- Publish Date
- Wednesday, 21 October 2015, 7:55AM
A new survey has found that kiwis aren't shy of putting in some hard yards during the week - except for one particular day.
While we work long hours overall through the week, we're not keen on staying late on Friday, as the pub or a weekend away beckons.
A new survey from Regus, a company that operates business centres around the world, found Thursday was the most common day for New Zealanders to put in extra hours at the office.
Twenty-two per cent of people said it was the day they would most likely to stay late or work outside of normal hours.
Friday was the least common, with seven per cent of survey respondents saying that was when they were most likely to do extra hours.
Regus Australia and New Zealand chief executive John Henderson said social or cultural factors could be behind our aversion to Friday overtime, something shared by Australia.
"The results suggest Kiwis put in extra work on Thursday to make sure they can get away on time on Friday, maybe to hit the town or head away for the weekend.
"Once they get to the weekend, New Zealanders are not averse to doing a bit of work either at home or by popping into the office. One in three Kiwi workers said they were most likely to work overtime either on Saturday or Sunday, compared to one in six globally."
Mr Henderson said our overtime habits were different to workers overseas.
"Globally, Monday was the most common day for working overtime or outside of normal hours. However, it was only fourth in New Zealand with 13 per cent of Kiwis putting in extra hours on that day," he said.

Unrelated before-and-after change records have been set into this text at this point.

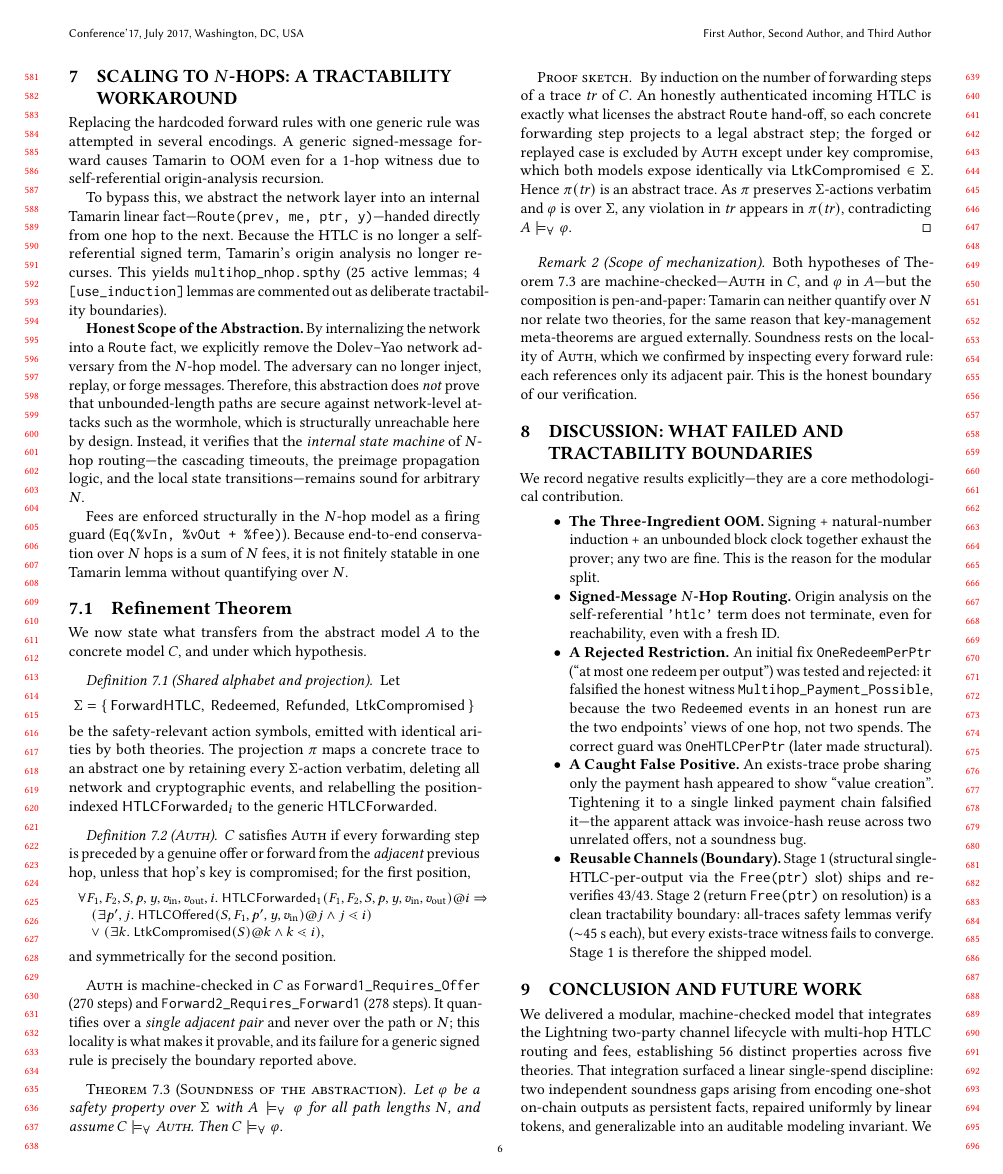
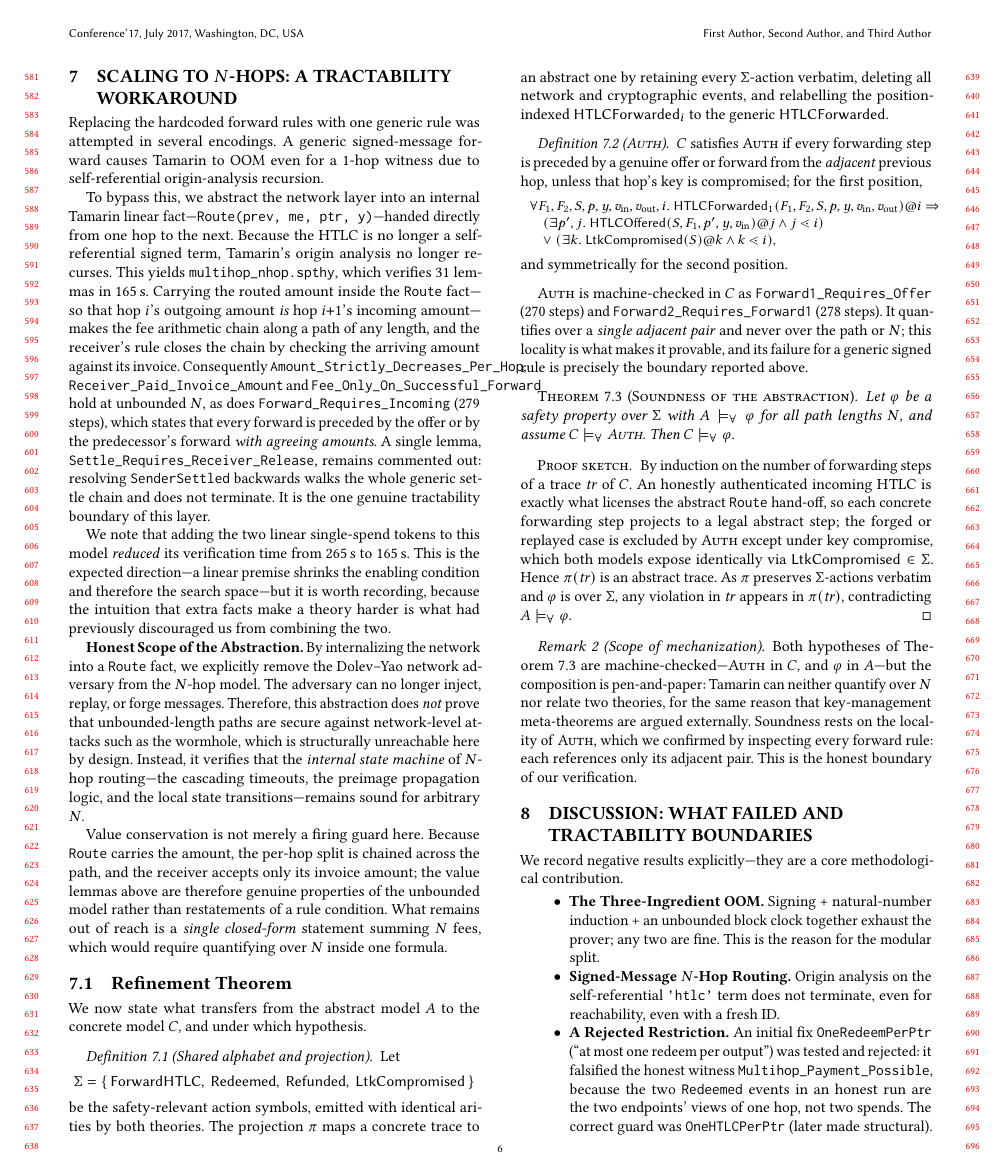
Before and after one commit to AAlilbitme/12345, a LaTeX paper (paper/paper_acm.tex): page 6 of 7. The pictures show the PDF file paper/paper_acm.pdf that the author committed with the source.

Commit message:
Merged N-hop model verifies 31/31 in 165s; promote it and update the paper
The multiset N-hop with amounts chained through Route, plus both linear
single-spend tokens, verifies all 31 lemmas in 165.35s. Notably this is FASTER
than the same model without the tokens (265.21s): a linear premise shrinks the
enabling condition and hence the search space. The earlier 15-minute abandon of
this combination was therefore premature.

multihop_nhop.spthy is replaced by this model; the nat variant, the unhardened
multiset variant and the experimental chained variant are removed as strictly
dominated.

Consequences for the paper, all applied:
- Counts: 61 distinct properties / 87 lemma checks (was 56 / 81). The N-hop
  layer now contributes 5 properties of its own rather than being pure re-proof:
  Forward_Requires_Incoming, Redeem_Requires_Receiver_Release,
  Amount_Strictly_Decreases_Per_Hop, Fee_Only_On_Successful_Forward,
  Multihop_Payment_With_Fees_Possible.
- The claim that four [use_induction] lemmas are tractability boundaries was
  wrong: three verify here. Only Settle_Requires_Receiver_Release remains.
- The claim that fees are enforced structurally rather than as lemmas was also
  wrong: with Route carrying the amount, per-hop conservation chains along the
  path and the receiver checks its invoice amount, so the value lemmas are
  genuine properties at unbounded N.
- N-hop builtin is multiset, not natural-numbers; timing 165s.

Co-Authored-By: Claude Opus 4.8 <noreply@anthropic.com>
Claude-Session: https://claude.ai/code/session_01DVgiKQK9istVKnnaCc9pat

```diff
--- a/paper/paper_acm.tex
+++ b/paper/paper_acm.tex
@@ -268,11 +268,13 @@ We tested whether the active sweeping restriction T3 is redundant given the pass
 
 Replacing the hardcoded forward rules with one generic rule was attempted in several encodings. A generic signed-message forward causes Tamarin to OOM even for a 1-hop witness due to self-referential origin-analysis recursion.
 
-To bypass this, we abstract the network layer into an internal Tamarin linear fact---\texttt{Route(prev, me, ptr, y)}---handed directly from one hop to the next. Because the HTLC is no longer a self-referential signed term, Tamarin's origin analysis no longer recurses. This yields \texttt{multihop\_nhop.spthy} (25 active lemmas; 4 \texttt{[use\_induction]} lemmas are commented out as deliberate tractability boundaries).
+To bypass this, we abstract the network layer into an internal Tamarin linear fact---\texttt{Route(prev, me, ptr, y)}---handed directly from one hop to the next. Because the HTLC is no longer a self-referential signed term, Tamarin's origin analysis no longer recurses. This yields \texttt{multihop\_nhop.spthy}, which verifies 31 lemmas in 165\,s. Carrying the routed amount inside the \texttt{Route} fact---so that hop $i$'s outgoing amount \emph{is} hop $i{+}1$'s incoming amount---makes the fee arithmetic chain along a path of any length, and the receiver's rule closes the chain by checking the arriving amount against its invoice. Consequently \texttt{Amount\_Strictly\_Decreases\_Per\_Hop}, \texttt{Receiver\_Paid\_Invoice\_Amount} and \texttt{Fee\_Only\_On\_Successful\_Forward} hold at unbounded $N$, as does \texttt{Forward\_Requires\_Incoming} (279 steps), which states that every forward is preceded by the offer or by the predecessor's forward \emph{with agreeing amounts}. A single lemma, \texttt{Settle\_Requires\_Receiver\_Release}, remains commented out: resolving \texttt{SenderSettled} backwards walks the whole generic settle chain and does not terminate. It is the one genuine tractability boundary of this layer.
+
+We note that adding the two linear single-spend tokens to this model \emph{reduced} its verification time from 265\,s to 165\,s. This is the expected direction---a linear premise shrinks the enabling condition and therefore the search space---but it is worth recording, because the intuition that extra facts make a theory harder is what had previously discouraged us from combining the two.
 
 \textbf{Honest Scope of the Abstraction.} By internalizing the network into a \texttt{Route} fact, we explicitly remove the Dolev--Yao network adversary from the $N$-hop model. The adversary can no longer inject, replay, or forge messages. Therefore, this abstraction does \emph{not} prove that unbounded-length paths are secure against network-level attacks such as the wormhole, which is structurally unreachable here by design. Instead, it verifies that the \emph{internal state machine} of $N$-hop routing---the cascading timeouts, the preimage propagation logic, and the local state transitions---remains sound for arbitrary $N$.
 
-Fees are enforced structurally in the $N$-hop model as a firing guard (\texttt{Eq(\%vIn, \%vOut + \%fee)}). Because end-to-end conservation over $N$ hops is a sum of $N$ fees, it is not finitely statable in one Tamarin lemma without quantifying over $N$.
+Value conservation is not merely a firing guard here. Because \texttt{Route} carries the amount, the per-hop split is chained across the path, and the receiver accepts only its invoice amount; the value lemmas above are therefore genuine properties of the unbounded model rather than restatements of a rule condition. What remains out of reach is a \emph{single closed-form} statement summing $N$ fees, which would require quantifying over $N$ inside one formula.
 
 \subsection{Refinement Theorem}
 We now state what transfers from the abstract model $A$ to the concrete model $C$, and under which hypothesis.
@@ -335,7 +337,7 @@ We record negative results explicitly---they are a core methodological contribut
 \section{Conclusion and Future Work}
 % ==============================================================
 
-We delivered a modular, machine-checked model that integrates the Lightning two-party channel lifecycle with multi-hop HTLC routing and fees, establishing 56 distinct properties across five theories. That integration surfaced a linear single-spend discipline: two independent soundness gaps arising from encoding one-shot on-chain outputs as persistent facts, repaired uniformly by linear tokens, and generalizable into an auditable modeling invariant. We further established the minimality of the T3 timing assumption empirically, proved value conservation, exhibited a griefing denial of service, reproduced the known wormhole attack as a fidelity check, and mapped where the prover stops scaling.
+We delivered a modular, machine-checked model that integrates the Lightning two-party channel lifecycle with multi-hop HTLC routing and fees, establishing 61 distinct properties across five theories. That integration surfaced a linear single-spend discipline: two independent soundness gaps arising from encoding one-shot on-chain outputs as persistent facts, repaired uniformly by linear tokens, and generalizable into an auditable modeling invariant. We further established the minimality of the T3 timing assumption empirically, proved value conservation, exhibited a griefing denial of service, reproduced the known wormhole attack as a fidelity check, and mapped where the prover stops scaling.
 
 The protocol-level safety results confirm expectations---consistent with the composable cryptographic treatment of Lightning~\cite{kiayias2020composable} and the model-checking results of Grundmann and Hartenstein~\cite{grundmann2025model}, which our symbolic model complements at the routing layer. The durable contribution here is methodological---a modeling discipline that catches a class of silent encoding errors, together with an honest account of what it takes to keep Tamarin tractable on a stateful, time-locked, arithmetic protocol.
 
```
Also changed, not shown: paper/paper_acm.pdf, paper/paper_acm.tex (8 more changed lines), 4 other files.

Only one in eight people surveyed said they worked less than one hours overtime. Almost half of respondents, 49 per cent, worked at least six extra hours and 30 per cent worked at least eight hours.
Of those really putting in the hard yards, eight per cent said they worked 12 to 15 hours extra and 8 per cent said they worked more than 15 hours.
"New Zealand workers can be relied on to work hard but they prefer to do extra hours on some days and not others," Mr Henderson said.
"Employers need to be aware of their preferences and offer flexibility if they want to keep their workers happy."